> WHAT IS BEING ASKED
Your answer should consist of each line from the data below that contains "useState".

[Web page revision data]

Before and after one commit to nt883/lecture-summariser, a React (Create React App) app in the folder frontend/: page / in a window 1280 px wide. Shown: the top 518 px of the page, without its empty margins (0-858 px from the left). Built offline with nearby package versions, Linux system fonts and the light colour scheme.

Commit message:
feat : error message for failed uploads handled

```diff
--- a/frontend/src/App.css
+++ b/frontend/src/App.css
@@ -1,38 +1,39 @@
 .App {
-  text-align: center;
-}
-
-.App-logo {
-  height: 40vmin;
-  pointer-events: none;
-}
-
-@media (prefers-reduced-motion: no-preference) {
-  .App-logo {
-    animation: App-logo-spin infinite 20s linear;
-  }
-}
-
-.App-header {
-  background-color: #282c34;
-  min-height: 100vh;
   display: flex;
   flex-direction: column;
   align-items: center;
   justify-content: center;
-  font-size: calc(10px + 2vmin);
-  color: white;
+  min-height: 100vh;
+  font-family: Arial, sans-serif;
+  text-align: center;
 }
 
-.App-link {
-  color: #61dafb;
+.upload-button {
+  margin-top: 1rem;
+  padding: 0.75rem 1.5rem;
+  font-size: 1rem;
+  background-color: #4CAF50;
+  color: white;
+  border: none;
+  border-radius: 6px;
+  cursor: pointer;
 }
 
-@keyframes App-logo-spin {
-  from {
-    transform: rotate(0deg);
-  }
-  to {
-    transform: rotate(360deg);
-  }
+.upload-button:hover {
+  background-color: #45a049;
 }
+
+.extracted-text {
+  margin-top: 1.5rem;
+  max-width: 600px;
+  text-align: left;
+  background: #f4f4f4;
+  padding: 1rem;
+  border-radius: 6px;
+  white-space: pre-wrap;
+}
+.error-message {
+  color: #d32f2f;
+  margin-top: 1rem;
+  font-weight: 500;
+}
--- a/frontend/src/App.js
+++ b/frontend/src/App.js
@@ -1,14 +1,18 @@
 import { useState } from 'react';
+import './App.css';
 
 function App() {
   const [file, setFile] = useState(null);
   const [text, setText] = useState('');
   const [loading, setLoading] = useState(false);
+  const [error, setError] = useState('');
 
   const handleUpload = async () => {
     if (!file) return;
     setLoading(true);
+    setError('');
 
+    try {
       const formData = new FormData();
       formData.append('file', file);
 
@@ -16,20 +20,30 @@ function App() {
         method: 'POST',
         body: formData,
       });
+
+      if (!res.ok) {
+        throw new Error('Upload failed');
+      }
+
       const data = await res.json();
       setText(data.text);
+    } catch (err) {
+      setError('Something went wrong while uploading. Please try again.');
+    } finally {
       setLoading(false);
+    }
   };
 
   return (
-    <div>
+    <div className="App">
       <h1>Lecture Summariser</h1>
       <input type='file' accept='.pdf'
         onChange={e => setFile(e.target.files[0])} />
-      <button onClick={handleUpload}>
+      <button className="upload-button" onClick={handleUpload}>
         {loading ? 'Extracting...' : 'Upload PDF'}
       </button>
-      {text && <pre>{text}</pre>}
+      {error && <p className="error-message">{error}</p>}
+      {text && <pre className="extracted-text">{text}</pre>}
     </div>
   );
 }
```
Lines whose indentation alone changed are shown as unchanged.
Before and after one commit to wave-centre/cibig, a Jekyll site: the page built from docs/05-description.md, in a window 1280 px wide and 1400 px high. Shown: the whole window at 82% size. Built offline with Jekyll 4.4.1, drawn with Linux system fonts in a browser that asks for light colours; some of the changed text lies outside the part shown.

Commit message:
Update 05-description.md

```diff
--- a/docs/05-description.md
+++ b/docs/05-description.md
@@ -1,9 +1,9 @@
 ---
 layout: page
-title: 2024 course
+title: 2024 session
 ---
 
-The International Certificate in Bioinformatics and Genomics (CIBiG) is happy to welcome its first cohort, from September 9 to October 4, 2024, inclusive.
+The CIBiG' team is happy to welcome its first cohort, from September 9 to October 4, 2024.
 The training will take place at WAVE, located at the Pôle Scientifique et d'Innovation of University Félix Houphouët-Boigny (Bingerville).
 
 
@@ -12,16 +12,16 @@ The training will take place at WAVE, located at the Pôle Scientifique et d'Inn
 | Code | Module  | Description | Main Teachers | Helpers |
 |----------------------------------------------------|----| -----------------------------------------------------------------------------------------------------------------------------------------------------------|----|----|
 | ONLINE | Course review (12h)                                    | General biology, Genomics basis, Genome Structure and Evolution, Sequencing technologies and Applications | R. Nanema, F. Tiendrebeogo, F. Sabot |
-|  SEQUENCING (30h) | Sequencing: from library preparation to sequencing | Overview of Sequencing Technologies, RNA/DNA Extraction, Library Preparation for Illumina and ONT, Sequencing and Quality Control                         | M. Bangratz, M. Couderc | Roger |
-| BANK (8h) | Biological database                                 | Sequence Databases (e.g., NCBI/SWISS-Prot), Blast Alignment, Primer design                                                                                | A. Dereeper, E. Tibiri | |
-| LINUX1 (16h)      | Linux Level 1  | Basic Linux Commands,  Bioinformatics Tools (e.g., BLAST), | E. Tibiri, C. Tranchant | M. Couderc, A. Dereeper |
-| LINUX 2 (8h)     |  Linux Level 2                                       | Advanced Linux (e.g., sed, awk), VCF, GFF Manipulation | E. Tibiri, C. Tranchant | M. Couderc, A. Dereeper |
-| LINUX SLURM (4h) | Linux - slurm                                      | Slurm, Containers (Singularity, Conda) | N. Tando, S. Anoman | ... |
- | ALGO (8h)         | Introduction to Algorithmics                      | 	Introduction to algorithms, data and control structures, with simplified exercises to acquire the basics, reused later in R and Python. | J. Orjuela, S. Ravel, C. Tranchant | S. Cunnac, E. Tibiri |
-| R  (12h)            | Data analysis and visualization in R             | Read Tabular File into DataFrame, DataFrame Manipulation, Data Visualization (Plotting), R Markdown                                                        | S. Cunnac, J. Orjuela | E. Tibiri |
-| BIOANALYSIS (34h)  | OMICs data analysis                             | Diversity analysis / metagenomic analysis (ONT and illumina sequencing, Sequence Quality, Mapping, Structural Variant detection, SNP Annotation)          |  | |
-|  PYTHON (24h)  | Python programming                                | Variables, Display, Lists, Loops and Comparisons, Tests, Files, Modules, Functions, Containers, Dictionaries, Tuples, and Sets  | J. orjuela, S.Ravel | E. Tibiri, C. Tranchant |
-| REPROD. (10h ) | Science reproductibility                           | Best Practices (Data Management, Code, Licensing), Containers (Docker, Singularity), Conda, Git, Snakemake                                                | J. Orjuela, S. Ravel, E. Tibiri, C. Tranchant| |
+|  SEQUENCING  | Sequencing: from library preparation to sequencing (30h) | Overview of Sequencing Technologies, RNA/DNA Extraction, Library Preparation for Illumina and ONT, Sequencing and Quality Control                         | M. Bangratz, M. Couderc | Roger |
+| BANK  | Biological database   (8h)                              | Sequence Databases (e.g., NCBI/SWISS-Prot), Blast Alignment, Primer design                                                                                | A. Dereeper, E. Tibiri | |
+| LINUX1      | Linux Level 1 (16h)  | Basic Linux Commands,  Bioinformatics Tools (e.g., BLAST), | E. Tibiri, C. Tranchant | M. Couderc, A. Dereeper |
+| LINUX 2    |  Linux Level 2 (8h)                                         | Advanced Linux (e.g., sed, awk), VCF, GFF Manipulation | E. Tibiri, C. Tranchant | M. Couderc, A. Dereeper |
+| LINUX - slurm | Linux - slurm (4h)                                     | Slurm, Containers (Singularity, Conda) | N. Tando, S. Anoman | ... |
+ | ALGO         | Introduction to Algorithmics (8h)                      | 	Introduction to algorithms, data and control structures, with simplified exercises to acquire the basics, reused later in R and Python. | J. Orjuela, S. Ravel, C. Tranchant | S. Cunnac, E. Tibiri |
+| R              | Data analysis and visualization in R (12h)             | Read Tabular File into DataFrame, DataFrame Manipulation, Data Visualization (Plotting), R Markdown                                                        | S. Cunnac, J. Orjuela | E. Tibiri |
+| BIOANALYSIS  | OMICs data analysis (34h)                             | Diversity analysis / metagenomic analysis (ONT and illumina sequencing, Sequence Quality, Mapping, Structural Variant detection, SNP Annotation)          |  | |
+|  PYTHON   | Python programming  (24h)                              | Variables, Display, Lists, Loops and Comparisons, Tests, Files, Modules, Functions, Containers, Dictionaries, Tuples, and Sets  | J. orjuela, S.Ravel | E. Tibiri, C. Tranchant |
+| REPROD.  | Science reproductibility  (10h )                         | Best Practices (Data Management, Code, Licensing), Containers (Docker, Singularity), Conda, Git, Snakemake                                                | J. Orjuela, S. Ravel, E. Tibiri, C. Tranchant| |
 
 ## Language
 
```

> TASK ANSWER
 import { useState } from 'react';
   const [file, setFile] = useState(null);
   const [text, setText] = useState('');
   const [loading, setLoading] = useState(false);
+  const [error, setError] = useState('');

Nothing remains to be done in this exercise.